Master of Science in Robotics Thesis Talk

  • Remote Access - Zoom
  • Virtual Presentation - ET
  • Masters Student
  • Robotics Institute
  • Carnegie Mellon University
Master's Thesis Presentation

Trust-Aware Behavior Reflection for Robot Swarm Self-Healing

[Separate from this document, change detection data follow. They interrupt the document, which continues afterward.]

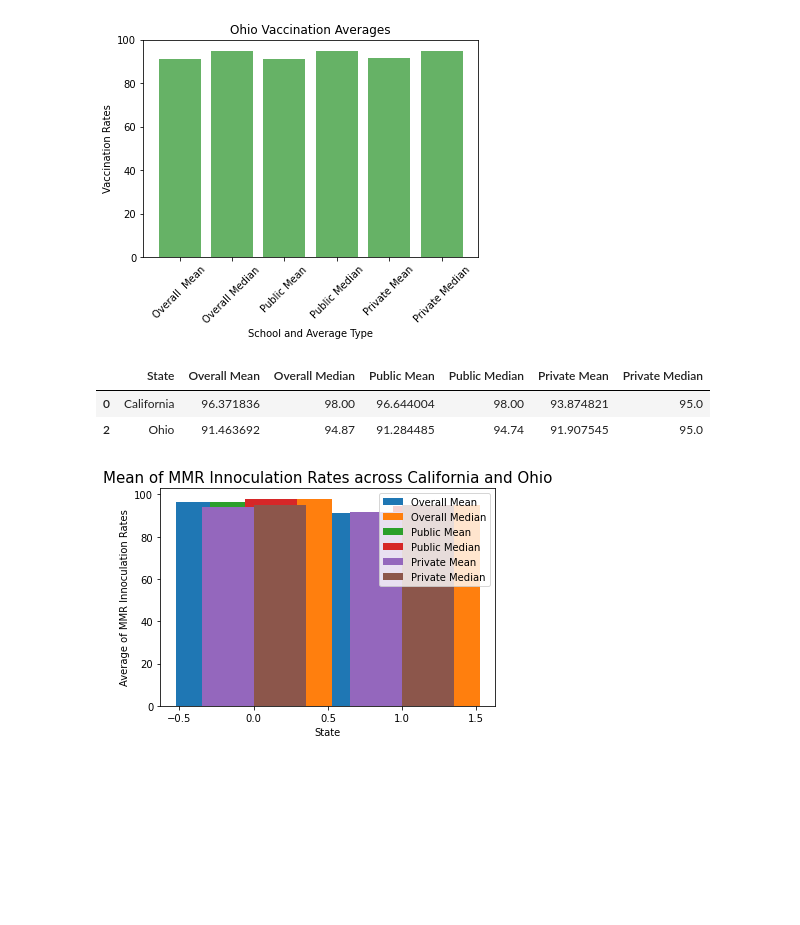
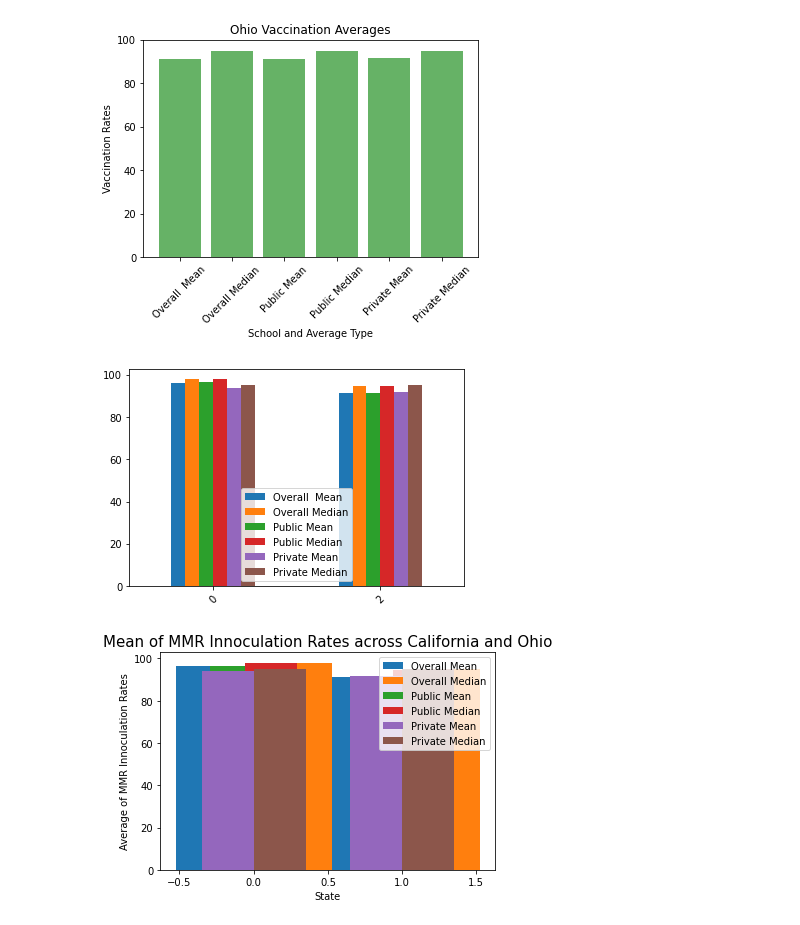
Before and after one commit to mel-c-lowe/UMN_Bootcamp_Project_One, a Jupyter notebook: MMR Vaccinations Trends.ipynb, the cells around one changed output. Drawn from its saved outputs; the diff is of its cells as text; code cells hidden in the pictures; blank space fills up the shorter version.

Commit message:
Better functionality in grouped bar charts. Improvements needed

```diff
--- a/MMR Vaccinations Trends.ipynb
+++ b/MMR Vaccinations Trends.ipynb
@@ -390,14 +380,20 @@ plt.show()
 # %% [output]
 [figure]
 # %%
-# avg_by_state
-# cali_ohio = avg_by_state.loc[(avg_by_state["State"] == "California") | (avg_by_state["State"] == "Ohio")]
-# cali_ohio
-# cali_ohio = cali_ohio.drop(columns= ["Count of Schools",
-#                                       "Kindergarten Mean", "Kindergarten Median",
-#                                       "Other Mean", "Other Median"])
-# cali_ohio
+avg_by_state
+cali_ohio = avg_by_state.loc[(avg_by_state["State"] == "California") | (avg_by_state["State"] == "Ohio")]
+cali_ohio
+cali_ohio = cali_ohio.drop(columns= ["Count of Schools",
+                                      "Kindergarten Mean", "Kindergarten Median",
+                                      "Other Mean", "Other Median"])
+cali_ohio
+
+cali_ohio_simple = pd.DataFrame({
+    "California": cali_data,
+    "Ohio": ohio_data
+})
+cali_ohio_simple
+
+ax = cali_ohio.plot.bar(rot=45)
 # %% [output]
-|  | State | Overall Mean | Overall Median | Public Mean | Public Median | Private Mean | Private Median |
-| 0 | California | 96.371836 | 98.00 | 96.644004 | 98.00 | 93.874821 | 95.0 |
-| 2 | Ohio | 91.463692 | 94.87 | 91.284485 | 94.74 | 91.907545 | 95.0 |
+[figure, added]
```
Also changed, not shown: parts of 3 cells of this notebook.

The deployment of robot swarms is influenced by real-world factors, such as motor issues, sensor failure, and wind disturbances. These factors cause the appearance of faulty robots. In a decentralized swarm, sharing incorrect information from faulty robots will lead to undesired swarm behaviors, such as swarm disconnection and incorrect heading directions. We envision a system where a human operator is exerting supervisory control over a remote swarm by indicating changes in trust to the swarm via a "trust signal". By correcting faulty behaviors, trust between the human and the swarm is maintained to facilitate human-swarm cooperation. In this research, a trust-aware behavior reflection method — Trust-R — is designed based on a weighted mean subsequence reduced algorithm (WMSR). By using Trust-R, detected faulty behaviors are automatically corrected by the swarm in a decentralized fashion by referring to the motion status of their trusted neighbors and isolating failed robots from the others. Based on real-world scenarios, three types of robot faults — degraded performance caused by motor wear, abnormal motion caused by system uncertainty, and motion deviation caused by an external disturbance such as wind — were simulated to test the effectiveness of Trust-R. Results show that Trust-R is effective in correcting swarm behaviors for swarm self-healing.

Thesis Committee:
Katia Sycara (Advisor)
Jean Oh
Wenhao Luo

Zoom Participation. See announcement.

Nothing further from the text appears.